::: Data section

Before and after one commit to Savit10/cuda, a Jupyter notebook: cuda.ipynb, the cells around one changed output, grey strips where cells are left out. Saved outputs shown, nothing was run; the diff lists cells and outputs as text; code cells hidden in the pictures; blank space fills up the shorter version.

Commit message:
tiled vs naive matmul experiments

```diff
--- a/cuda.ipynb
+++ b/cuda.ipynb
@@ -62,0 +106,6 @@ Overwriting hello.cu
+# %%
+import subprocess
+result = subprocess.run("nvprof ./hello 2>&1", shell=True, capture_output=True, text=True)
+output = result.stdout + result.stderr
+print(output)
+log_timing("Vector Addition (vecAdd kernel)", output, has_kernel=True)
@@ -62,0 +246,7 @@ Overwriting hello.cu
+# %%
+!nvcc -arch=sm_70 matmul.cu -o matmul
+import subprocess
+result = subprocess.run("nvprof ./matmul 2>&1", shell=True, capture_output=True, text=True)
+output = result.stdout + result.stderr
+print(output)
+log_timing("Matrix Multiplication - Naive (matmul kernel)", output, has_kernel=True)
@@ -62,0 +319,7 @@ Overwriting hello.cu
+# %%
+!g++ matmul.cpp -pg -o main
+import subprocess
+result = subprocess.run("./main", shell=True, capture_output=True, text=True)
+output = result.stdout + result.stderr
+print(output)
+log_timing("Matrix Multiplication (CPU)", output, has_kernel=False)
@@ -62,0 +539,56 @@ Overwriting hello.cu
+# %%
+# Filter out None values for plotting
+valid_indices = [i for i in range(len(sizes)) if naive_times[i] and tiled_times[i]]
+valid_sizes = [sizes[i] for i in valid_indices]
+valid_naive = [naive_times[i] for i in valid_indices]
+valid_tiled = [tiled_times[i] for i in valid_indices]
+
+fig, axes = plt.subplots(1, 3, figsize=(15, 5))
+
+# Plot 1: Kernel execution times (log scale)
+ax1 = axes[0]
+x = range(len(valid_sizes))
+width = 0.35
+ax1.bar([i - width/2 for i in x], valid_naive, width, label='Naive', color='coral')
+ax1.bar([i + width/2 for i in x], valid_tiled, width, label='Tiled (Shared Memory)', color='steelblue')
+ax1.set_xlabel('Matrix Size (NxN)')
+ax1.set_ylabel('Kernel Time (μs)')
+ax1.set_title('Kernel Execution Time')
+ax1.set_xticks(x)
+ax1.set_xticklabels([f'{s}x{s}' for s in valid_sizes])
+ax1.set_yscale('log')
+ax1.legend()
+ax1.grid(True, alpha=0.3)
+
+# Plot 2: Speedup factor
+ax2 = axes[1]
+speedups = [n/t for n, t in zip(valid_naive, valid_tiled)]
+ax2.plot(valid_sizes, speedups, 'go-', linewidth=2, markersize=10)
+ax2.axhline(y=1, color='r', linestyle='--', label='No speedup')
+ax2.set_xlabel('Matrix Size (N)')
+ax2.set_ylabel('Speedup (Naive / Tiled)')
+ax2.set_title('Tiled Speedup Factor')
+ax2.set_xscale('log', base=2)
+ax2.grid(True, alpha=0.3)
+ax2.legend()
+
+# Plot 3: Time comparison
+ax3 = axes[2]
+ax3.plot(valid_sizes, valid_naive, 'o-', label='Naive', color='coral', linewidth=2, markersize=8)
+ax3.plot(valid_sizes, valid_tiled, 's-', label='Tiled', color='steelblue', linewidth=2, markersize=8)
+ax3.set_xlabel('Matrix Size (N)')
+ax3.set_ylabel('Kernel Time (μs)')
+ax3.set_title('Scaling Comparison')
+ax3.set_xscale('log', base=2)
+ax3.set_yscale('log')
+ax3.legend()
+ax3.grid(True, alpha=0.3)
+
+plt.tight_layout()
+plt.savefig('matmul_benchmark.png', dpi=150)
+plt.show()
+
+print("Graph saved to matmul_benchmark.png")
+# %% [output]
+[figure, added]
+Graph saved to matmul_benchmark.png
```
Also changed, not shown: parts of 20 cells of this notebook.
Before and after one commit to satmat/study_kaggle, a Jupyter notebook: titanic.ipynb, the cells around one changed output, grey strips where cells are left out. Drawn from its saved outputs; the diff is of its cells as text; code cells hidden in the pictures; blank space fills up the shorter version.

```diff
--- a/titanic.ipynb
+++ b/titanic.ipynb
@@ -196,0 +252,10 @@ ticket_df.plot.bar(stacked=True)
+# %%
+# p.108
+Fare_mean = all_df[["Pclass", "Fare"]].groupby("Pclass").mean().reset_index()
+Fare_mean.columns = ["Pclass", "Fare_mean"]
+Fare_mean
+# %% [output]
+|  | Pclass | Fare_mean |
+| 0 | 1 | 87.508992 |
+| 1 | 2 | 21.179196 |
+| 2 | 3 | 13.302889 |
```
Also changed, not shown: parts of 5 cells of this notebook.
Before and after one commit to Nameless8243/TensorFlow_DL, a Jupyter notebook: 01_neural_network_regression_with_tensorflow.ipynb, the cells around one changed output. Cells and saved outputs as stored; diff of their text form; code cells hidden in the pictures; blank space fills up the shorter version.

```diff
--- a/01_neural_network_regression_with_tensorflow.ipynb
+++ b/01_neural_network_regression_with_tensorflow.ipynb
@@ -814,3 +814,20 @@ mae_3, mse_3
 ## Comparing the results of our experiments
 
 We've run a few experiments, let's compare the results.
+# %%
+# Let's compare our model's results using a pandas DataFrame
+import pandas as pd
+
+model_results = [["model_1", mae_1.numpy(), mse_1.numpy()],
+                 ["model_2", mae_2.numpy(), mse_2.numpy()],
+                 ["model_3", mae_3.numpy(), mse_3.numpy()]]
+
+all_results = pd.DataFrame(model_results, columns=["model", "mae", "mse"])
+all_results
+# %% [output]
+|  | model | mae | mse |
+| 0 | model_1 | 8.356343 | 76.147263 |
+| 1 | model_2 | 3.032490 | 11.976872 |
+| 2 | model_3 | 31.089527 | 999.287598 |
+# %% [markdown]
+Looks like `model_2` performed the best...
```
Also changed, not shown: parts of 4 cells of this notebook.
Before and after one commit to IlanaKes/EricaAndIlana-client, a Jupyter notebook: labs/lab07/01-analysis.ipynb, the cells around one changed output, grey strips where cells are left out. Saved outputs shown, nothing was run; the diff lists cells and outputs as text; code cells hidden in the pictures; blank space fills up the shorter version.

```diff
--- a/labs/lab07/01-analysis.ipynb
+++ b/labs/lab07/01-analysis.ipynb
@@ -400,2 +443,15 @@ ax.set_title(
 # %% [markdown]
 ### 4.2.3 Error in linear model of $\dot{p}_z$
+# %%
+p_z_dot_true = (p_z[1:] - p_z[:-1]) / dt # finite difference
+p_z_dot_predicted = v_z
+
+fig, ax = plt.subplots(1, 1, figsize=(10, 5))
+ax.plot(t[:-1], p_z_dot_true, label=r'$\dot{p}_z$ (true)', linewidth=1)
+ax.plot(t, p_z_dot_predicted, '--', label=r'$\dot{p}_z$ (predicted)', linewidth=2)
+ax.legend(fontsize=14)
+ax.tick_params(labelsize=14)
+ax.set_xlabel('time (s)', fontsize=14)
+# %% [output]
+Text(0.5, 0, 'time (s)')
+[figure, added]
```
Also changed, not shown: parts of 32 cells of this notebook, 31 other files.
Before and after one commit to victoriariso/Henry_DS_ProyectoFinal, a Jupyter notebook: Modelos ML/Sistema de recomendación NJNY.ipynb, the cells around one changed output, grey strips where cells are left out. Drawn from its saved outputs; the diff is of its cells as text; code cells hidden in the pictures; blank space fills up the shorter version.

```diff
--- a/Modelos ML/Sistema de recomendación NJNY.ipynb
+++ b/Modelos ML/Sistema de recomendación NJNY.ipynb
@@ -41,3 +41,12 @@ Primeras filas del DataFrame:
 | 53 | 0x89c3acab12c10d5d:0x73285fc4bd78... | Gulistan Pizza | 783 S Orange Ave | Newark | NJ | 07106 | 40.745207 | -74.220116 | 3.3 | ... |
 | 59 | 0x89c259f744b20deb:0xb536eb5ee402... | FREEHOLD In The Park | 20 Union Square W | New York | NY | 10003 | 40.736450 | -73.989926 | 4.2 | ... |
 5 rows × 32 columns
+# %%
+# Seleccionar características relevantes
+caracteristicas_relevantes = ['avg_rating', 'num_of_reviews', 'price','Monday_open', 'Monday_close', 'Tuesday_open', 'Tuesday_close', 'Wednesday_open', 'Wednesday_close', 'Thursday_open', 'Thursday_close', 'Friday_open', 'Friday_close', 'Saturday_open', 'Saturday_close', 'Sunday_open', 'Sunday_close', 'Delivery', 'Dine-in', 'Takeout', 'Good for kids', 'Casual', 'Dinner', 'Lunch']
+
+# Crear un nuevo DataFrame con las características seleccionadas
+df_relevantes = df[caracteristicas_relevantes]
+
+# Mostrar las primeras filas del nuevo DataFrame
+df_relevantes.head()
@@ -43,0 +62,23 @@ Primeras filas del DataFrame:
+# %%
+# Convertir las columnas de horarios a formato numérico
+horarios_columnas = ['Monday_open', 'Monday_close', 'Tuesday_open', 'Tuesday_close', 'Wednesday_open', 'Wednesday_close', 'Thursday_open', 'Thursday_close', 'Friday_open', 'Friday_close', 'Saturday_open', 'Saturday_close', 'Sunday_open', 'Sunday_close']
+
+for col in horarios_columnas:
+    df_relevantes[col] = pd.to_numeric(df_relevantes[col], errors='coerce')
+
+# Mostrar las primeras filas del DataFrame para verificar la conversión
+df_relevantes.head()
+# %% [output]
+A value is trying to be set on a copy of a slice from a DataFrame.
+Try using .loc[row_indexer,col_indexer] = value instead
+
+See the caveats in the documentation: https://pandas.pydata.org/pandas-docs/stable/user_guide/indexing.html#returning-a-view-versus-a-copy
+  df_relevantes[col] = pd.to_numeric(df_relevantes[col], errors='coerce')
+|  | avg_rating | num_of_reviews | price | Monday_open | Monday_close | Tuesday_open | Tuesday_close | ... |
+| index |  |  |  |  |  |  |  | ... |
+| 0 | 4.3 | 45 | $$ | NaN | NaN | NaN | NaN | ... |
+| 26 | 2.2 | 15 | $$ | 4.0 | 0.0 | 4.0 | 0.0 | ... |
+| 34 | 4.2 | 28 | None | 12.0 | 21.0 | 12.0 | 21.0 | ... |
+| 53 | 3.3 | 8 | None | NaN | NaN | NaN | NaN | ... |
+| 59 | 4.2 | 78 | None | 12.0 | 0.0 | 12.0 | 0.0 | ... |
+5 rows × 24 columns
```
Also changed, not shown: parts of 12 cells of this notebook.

::::::

Problem description.
Identify all lines in the records above with the word "numpy".

Exercise response.
+model_results = [["model_1", mae_1.numpy(), mse_1.numpy()],
+                 ["model_2", mae_2.numpy(), mse_2.numpy()],
+                 ["model_3", mae_3.numpy(), mse_3.numpy()]]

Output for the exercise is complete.